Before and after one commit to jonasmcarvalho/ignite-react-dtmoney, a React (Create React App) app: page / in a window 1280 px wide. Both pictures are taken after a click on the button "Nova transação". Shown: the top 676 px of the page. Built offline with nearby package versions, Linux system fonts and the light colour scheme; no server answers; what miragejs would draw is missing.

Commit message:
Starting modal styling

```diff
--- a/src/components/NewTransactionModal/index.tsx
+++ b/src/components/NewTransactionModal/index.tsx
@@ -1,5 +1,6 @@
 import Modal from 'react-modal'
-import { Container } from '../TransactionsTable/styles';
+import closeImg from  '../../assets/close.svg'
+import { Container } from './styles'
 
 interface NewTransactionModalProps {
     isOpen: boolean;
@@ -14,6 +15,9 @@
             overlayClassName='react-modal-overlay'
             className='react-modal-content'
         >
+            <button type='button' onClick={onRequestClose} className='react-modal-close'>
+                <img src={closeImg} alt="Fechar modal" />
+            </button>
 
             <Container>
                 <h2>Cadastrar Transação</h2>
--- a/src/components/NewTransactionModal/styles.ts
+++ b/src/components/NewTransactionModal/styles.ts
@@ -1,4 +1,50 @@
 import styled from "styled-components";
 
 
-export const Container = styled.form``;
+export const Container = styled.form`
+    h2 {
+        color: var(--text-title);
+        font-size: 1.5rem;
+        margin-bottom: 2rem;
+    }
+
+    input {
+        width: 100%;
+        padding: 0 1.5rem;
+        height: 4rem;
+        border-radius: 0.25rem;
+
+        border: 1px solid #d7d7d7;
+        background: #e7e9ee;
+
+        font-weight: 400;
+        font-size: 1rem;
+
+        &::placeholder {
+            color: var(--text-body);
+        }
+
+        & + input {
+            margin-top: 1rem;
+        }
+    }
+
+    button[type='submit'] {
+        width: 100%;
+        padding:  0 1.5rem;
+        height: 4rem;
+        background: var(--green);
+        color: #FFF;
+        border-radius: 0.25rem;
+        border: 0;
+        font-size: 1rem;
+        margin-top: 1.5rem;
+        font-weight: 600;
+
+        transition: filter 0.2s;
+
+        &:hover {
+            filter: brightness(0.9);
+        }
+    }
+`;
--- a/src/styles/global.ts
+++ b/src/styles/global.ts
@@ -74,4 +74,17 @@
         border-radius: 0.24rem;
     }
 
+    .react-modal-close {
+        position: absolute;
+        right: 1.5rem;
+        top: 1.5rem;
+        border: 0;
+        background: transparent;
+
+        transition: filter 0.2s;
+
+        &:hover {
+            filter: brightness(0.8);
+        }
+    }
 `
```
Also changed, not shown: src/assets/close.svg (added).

•••

## Task details
Whenever a line in the records contains the word "from", copy that line.

## Task result
 import Modal from 'react-modal'
-import { Container } from '../TransactionsTable/styles';
+import closeImg from  '../../assets/close.svg'
+import { Container } from './styles'
 import styled from "styled-components";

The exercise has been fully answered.